Slick surface and high speeds make for a dicey day at DaytonaBy Jenna Fryer, AP
Thursday, July 1, 2010
Speeds hit 195 mph on slick Daytona surface
DAYTONA BEACH, Fla. — It’s hot, slick and super speedy. And there are no potholes to be found.
NASCAR returned to Daytona International Speedway on Thursday for the first time since the season-opening Daytona 500 was nearly derailed by a pesky pothole. The damaged asphalt halted action twice during the biggest race of the year, and it took track workers more than two hours to repair the surface well enough to complete the race.
All smoothed over now — the patch is 6 feet wide and 18 feet long — it didn’t seem to bother the drivers Thursday during a pair of practice sessions.
“You can see it, but it’s really not a factor,” Greg Biffle said.
That might be because drivers are too busy dealing with the other new elements they’ll be taking into Saturday night’s race.
NASCAR mandated the largest restrictor plate yet for this race, authorizing plate openings of 1 1-32 inches that control the flow of air through the carburetor to the engine. The change was needed because of the March switch from the wing back to the more traditional spoiler, which has more drag so the bigger plates offset the difference through increased speeds.
It made for a difficult day for several drivers. David Ragan, Kyle Busch and Kasey Kahne all needed backup cars after the first practice, while Dale Earnhardt Jr. and Joey Logano both damaged their cars in the second practice but were able to repair them.
Not so for Denny Hamlin, who wrecked after light contact with teammate Busch. The accident involved at least five cars, and added Hamlin, Tony Stewart, and Red Bull Racing’s latest substitute driver, Reed Sorenson, in need of backup cars.
Matt Kenseth agreed when he was asked if the “cars are a handful?”
“But I like that, love that,” Kenseth said. “You kind of knew it would be with the big plate, and we’re going pretty fast, and the pavement wore out, which is what makes Daytona great in my opinion.
“Depending on what they use for asphalt when they repave it (begins next week), this might be the last time we ever race here, in my career anyway, in these kind of conditions. It’s gonna be slick, sliding around a lot, and it’s going to be fun.”

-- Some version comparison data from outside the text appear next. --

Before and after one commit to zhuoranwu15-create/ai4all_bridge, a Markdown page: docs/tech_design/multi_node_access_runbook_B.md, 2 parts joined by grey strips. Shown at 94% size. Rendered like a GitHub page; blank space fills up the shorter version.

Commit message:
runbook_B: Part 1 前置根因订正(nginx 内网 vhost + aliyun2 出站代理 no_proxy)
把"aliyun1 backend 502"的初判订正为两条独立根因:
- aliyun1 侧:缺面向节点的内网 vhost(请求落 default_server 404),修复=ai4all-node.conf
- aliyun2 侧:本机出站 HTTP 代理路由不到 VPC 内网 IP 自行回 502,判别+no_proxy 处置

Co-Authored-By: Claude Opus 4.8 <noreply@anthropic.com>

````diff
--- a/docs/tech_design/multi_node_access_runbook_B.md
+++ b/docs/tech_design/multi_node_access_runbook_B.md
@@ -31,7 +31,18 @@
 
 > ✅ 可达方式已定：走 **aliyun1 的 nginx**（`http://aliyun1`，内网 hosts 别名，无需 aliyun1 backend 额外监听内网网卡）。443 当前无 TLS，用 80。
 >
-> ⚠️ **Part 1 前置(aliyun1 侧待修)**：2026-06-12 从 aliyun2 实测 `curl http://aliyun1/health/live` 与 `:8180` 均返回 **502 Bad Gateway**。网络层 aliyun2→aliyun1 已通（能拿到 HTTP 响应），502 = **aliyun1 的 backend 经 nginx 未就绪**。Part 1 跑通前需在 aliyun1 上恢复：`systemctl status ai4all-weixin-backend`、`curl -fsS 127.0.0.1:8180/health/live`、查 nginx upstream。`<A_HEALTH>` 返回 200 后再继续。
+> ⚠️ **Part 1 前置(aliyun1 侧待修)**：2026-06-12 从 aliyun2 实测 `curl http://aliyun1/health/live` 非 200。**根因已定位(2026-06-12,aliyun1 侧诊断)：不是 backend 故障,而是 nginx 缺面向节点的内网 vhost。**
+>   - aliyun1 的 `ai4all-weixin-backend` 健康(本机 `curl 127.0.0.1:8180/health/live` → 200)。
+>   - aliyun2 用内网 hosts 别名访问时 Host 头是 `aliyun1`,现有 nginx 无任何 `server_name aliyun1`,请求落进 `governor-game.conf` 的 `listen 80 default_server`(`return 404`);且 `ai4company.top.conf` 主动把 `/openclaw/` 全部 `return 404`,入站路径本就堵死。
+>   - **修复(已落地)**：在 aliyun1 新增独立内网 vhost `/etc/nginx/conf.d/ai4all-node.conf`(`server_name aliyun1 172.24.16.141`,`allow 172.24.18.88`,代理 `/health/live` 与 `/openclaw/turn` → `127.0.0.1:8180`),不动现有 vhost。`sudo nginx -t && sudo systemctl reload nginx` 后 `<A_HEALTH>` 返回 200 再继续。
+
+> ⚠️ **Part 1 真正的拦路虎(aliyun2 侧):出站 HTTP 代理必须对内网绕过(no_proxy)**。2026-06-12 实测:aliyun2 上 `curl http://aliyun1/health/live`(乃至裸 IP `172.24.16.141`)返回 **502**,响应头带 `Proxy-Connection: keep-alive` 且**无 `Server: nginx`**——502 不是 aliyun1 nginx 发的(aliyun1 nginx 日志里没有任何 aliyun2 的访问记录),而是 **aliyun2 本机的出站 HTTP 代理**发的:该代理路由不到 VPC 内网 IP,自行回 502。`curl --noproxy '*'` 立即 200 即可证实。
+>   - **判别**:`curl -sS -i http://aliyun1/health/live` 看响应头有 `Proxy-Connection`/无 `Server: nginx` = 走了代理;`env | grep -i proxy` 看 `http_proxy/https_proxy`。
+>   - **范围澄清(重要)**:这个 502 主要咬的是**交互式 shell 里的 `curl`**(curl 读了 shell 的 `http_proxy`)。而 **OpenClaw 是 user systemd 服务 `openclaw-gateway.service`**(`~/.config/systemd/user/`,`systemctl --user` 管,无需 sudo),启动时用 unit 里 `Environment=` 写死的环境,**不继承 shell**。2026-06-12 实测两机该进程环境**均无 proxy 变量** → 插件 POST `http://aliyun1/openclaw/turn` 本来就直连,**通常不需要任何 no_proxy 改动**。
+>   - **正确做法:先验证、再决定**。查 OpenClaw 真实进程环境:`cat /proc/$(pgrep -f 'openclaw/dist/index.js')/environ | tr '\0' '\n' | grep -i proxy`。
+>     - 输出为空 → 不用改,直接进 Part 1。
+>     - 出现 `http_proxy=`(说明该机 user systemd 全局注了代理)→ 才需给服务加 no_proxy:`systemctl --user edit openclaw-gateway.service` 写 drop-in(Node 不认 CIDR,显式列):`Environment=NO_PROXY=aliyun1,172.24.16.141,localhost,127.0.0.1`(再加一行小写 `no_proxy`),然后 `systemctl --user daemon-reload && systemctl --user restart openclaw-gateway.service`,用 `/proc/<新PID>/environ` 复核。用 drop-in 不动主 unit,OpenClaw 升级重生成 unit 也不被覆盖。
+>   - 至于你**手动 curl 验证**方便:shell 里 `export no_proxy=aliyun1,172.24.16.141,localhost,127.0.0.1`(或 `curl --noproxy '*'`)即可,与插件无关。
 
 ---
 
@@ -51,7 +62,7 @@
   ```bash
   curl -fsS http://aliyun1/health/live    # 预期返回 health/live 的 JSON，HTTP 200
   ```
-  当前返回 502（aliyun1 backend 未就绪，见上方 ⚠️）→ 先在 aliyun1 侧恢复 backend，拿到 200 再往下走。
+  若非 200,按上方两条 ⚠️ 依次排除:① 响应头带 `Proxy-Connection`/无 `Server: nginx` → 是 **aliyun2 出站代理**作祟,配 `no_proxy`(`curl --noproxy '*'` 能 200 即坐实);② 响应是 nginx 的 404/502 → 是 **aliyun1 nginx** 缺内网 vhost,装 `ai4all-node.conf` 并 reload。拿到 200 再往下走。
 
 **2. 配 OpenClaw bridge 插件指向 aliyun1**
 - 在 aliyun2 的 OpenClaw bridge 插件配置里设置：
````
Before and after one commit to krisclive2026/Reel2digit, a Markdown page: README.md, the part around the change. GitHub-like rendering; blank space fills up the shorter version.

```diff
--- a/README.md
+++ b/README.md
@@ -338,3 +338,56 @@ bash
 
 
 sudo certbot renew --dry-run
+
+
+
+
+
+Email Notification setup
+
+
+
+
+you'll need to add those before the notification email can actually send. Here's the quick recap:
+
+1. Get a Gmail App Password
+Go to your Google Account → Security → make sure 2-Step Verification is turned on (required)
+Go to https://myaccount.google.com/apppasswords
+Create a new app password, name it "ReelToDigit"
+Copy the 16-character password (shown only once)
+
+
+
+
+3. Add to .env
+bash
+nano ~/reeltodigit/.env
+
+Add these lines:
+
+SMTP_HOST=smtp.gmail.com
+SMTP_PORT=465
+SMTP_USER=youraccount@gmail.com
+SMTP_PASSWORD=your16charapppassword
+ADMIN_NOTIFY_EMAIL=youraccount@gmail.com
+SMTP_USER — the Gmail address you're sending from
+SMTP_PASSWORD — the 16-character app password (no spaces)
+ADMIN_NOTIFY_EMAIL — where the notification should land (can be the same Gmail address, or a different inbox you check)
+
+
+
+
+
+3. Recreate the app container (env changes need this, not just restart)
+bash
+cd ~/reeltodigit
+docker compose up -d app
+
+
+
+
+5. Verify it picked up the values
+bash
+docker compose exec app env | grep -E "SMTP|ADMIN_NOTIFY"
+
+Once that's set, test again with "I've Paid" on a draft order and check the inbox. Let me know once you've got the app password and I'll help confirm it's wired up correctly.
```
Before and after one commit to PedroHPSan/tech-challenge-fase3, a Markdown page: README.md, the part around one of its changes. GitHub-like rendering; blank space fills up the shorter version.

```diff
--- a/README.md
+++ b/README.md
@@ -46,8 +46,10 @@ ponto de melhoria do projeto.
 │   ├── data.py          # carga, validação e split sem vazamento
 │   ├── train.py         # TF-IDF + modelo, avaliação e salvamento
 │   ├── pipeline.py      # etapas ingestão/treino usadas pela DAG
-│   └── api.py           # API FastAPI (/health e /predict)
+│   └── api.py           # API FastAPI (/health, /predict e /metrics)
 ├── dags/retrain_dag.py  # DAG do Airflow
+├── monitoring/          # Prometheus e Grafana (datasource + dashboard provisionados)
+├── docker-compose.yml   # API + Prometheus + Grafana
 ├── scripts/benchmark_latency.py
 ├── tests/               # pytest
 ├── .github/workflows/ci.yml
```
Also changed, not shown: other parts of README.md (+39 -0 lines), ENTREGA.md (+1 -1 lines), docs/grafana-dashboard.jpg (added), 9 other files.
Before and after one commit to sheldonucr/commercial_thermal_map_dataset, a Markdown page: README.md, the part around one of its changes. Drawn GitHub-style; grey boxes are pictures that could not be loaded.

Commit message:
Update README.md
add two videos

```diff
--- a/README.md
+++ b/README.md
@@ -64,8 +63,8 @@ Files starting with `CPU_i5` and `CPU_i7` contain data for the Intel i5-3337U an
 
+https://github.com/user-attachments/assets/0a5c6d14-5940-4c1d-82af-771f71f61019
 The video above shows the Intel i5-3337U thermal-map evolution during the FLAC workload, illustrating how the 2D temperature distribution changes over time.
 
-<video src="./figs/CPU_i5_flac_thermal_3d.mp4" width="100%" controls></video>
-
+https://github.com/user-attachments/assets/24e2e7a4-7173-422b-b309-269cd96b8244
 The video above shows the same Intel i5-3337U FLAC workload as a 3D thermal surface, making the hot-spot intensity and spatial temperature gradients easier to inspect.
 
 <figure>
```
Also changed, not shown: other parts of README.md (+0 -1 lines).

Biffle likened the surface to “an old slip-and-slide” and wondered if NASCAR won’t switch back to a smaller plate before Saturday night’s race. Logano paced the first practice at 193.932 mph, while Robby Gordon was fastest in second practice at 195.126.
“There’s nothing easy about it, I promise you that,” Logano said. “There’s definitely a lot of guys sliding around and with this new spoiler package, the cars drove a lot different than what they have in the previous years compared to the wing. We’ve been kind of fighting to kind of get a balance with that.”
Busch took blame for the second accident that gave Joe Gibbs Racing a full three-car sweep of wrecked cars.
“This one was all my fault,” he said. “JGR isn’t doing too good today. It is really, really slick out here.”
Before his wreck in Thursday night’s final practice session, Hamlin predicted the track conditions are going to make for an interesting race.
“A wild one,” he said. “I think it will get strung out, but I think on restarts you’ll see guys pressing to try to stay in the lead pack and that’s probably where you’ll see some incidents. I think if the race goes green for long enough it will get spread way out and you might not have a whole lot of cautions.
“But, I think the intensity on restarts — the only time that you can really make up time is right on restarts so it’s going to be tough to stay out of trouble.”
Tags: Accidents, Automobile Racing, Daytona Beach, Florida, Nascar, North America, Sports, Transportation, United States